By preplanning the strategies and requirements for a potential future rescue, the rescue team is able to perform a thorough evaluation without the pressure of having to make quick decisions, as would be the case in an actual emergency. The level of detail in a rescue plan varies depending on several factors and should be determined by the rescue service that completes the plan. Some, but not all, of those factors include: configuration of the space, immediate surroundings, location of the space, position/dimensions of entry portals, hazards of the space, personal protective equipment required, number of authorised entrants, experience of the rescue team and available rescue equipment.
When preparing rescue plans the configuration of the space will determine if non-entry rescue is feasible. It is important to get an idea of what opportunities and limitations are included in the immediate surroundings of the entry portals. What are the anchor opportunities? Is there room to operate the rescue systems or to stage breathing air equipment? Is there enough headroom to complete a vertical lift of a litter? Will an elevated rescue be required to get the victim to the ground once clear of the space? Where possible rescue should be performed as non-entry retrieval, or if rescuers need to enter the space to perform rescue, having a clear and comprehensive rescue plan goes a long way in ensuring a successful outcome. Once the rescue plans have been completed, they should become part of the confined space program and be updated and/or reviewed as conditions, team members or any other factor that may affect the plan change. But what about those spaces that are not clearly marked as confined spaces? Storage tanks, sewers, boilers, manholes, ship voids, tunnels, silos, vats and wells are locations that we commonly consider confined spaces. But there are also some areas, such as trenches (that have their own code) on a worksite and pits used to house control valves, which contain many hidden dangers.
Just because it is not marked as a confined space does not mean that workers should not exercise caution prior to entering. When you have identified a confined space or even an area you believe has the potential to be a confined space, you want to test the area appropriately before you or your workers go in, and make sure that you perform continuous monitoring to keep those who enter safe. Always remember that the gases within confined spaces will have their own molecular weight and will be found at different levels. That is why it is important to test the top, middle and bottom before entry is made. Also, do not get tunnel vision to get the job done quickly, it is more critical that the job gets done safely. After reading this, I hope that the next time you walk down the street and take a look around, you see a few confined spaces you might not have noticed before.

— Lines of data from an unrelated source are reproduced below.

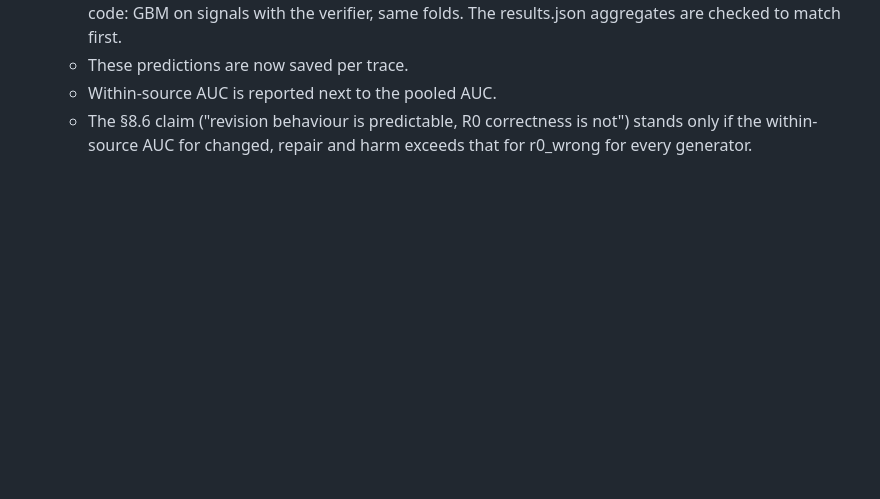
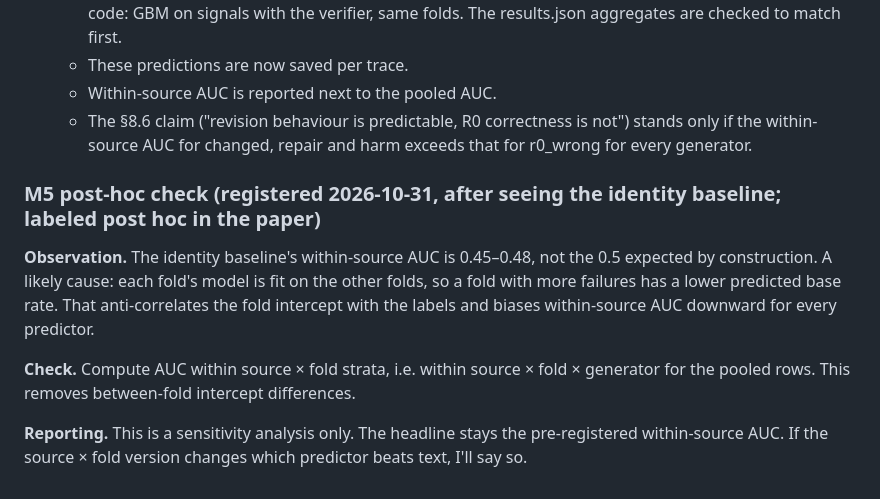
Before and after one commit to gr7-cipher/self-Correction-Failure-Prediction-SCFP-, a Markdown page: REVISION_PLAN.md, the part around the change. Drawn GitHub-style; blank space fills up the shorter version.

Commit message:
M5 post-hoc check registered (within source x fold AUC)
Co-Authored-By: Claude Opus 5.5 <noreply@anthropic.com>

```diff
--- a/REVISION_PLAN.md
+++ b/REVISION_PLAN.md
@@ -101,3 +101,11 @@ The main M5 run showed that pooled AUC is strongly confounded by source. Two mor
   - These predictions are now saved per trace.
   - Within-source AUC is reported next to the pooled AUC.
   - The §8.6 claim ("revision behaviour is predictable, R0 correctness is not") stands only if the within-source AUC for changed, repair and harm exceeds that for r0_wrong for every generator.
+
+### M5 post-hoc check (registered 2026-10-31, after seeing the identity baseline; labeled post hoc in the paper)
+
+**Observation.** The identity baseline's within-source AUC is 0.45–0.48, not the 0.5 expected by construction. A likely cause: each fold's model is fit on the other folds, so a fold with more failures has a lower predicted base rate. That anti-correlates the fold intercept with the labels and biases within-source AUC downward for every predictor.
+
+**Check.** Compute AUC within source × fold strata, i.e. within source × fold × generator for the pooled rows. This removes between-fold intercept differences.
+
+**Reporting.** This is a sensitivity analysis only. The headline stays the pre-registered within-source AUC. If the source × fold version changes which predictor beats text, I'll say so.
```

Richard Millar is Chief Executive Officer of the Working at Height Association, which has had confined space as an area of focus since 2016.
Image credit: ©stock.adobe.com/au/Kings Access